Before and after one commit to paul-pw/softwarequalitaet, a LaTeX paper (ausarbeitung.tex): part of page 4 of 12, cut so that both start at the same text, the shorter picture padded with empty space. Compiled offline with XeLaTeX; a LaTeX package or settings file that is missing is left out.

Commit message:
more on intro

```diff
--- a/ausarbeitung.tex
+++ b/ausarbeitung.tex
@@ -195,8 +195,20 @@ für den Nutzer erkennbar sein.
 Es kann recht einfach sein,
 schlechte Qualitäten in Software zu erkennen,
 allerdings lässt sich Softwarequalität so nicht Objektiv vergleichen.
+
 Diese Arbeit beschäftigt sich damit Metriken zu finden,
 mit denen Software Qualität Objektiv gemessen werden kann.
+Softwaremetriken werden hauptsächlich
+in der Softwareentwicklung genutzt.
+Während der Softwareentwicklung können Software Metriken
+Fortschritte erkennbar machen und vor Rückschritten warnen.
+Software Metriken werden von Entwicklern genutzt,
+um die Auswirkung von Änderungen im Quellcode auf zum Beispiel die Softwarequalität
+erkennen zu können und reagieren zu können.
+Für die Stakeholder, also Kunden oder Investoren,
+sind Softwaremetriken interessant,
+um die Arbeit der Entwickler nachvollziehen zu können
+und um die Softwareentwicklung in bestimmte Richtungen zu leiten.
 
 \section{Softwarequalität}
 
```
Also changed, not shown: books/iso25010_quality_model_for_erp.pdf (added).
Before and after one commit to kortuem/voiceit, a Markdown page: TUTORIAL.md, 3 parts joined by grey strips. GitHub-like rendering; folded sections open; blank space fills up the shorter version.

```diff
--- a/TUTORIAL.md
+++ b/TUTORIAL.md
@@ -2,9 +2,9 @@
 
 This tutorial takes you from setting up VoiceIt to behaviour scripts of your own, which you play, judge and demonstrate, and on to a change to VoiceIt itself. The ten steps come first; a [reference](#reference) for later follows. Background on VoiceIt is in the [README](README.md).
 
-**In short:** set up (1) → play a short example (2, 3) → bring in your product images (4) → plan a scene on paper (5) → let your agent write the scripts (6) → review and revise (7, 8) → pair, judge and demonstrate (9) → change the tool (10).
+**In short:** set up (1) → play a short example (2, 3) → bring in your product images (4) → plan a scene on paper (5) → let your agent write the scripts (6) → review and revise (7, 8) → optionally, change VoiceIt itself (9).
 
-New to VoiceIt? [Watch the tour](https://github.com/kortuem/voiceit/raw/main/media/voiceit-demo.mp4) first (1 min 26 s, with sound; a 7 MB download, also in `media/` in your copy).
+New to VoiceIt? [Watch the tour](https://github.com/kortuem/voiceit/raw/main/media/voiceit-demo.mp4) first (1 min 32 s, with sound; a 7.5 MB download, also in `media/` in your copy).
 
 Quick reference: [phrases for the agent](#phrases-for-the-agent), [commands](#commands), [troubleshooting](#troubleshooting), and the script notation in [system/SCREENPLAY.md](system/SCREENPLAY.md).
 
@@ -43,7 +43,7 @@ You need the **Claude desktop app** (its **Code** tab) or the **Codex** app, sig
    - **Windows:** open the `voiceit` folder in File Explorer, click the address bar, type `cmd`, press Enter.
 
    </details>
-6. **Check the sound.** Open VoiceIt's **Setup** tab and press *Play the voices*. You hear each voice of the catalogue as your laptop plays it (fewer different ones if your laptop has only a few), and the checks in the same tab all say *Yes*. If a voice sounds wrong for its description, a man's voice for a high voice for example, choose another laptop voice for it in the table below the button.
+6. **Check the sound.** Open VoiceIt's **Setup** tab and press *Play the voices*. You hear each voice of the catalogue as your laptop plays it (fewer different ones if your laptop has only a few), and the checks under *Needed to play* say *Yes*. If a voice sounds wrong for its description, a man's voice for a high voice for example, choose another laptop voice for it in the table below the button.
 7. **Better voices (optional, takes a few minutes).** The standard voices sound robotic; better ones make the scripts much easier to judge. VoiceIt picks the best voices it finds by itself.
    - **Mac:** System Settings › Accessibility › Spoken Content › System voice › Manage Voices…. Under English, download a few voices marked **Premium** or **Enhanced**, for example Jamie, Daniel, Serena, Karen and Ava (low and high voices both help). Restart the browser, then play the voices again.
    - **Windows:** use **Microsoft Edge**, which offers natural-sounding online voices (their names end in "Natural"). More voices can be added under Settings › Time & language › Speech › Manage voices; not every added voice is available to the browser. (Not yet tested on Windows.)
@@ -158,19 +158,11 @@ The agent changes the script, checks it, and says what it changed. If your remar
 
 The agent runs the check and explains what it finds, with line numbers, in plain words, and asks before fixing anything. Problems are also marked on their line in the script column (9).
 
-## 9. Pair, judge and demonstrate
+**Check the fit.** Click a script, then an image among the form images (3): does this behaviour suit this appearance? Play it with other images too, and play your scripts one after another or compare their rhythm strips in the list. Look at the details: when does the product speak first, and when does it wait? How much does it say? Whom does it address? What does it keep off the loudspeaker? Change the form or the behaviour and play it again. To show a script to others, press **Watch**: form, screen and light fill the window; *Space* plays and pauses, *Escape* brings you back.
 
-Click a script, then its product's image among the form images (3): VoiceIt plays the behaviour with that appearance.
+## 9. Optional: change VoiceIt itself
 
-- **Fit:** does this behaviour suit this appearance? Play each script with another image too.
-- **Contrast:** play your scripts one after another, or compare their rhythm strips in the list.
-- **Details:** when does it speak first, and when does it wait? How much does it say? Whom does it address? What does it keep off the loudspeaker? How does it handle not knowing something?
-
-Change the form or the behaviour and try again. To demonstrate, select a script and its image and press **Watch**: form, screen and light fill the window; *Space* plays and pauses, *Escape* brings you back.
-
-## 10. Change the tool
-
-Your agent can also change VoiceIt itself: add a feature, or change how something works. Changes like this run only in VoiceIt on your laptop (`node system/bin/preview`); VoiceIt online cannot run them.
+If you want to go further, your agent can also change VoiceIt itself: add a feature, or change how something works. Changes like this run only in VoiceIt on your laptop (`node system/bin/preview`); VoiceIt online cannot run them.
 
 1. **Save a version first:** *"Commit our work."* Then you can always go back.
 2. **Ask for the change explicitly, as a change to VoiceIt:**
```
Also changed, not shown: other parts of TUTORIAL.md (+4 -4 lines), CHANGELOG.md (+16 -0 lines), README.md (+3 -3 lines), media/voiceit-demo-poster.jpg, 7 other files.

=-=-=-=-=

**THE PROBLEM**
If a line in the data contains the string "again", copy it.

**TASK RESULT**
    - **Mac:** System Settings › Accessibility › Spoken Content › System voice › Manage Voices…. Under English, download a few voices marked **Premium** or **Enhanced**, for example Jamie, Daniel, Serena, Karen and Ava (low and high voices both help). Restart the browser, then play the voices again.
+**Check the fit.** Click a script, then an image among the form images (3): does this behaviour suit this appearance? Play it with other images too, and play your scripts one after another or compare their rhythm strips in the list. Look at the details: when does the product speak first, and when does it wait? How much does it say? Whom does it address? What does it keep off the loudspeaker? Change the form or the behaviour and play it again. To show a script to others, press **Watch**: form, screen and light fill the window; *Space* plays and pauses, *Escape* brings you back.
-Change the form or the behaviour and try again. To demonstrate, select a script and its image and press **Watch**: form, screen and light fill the window; *Space* plays and pauses, *Escape* brings you back.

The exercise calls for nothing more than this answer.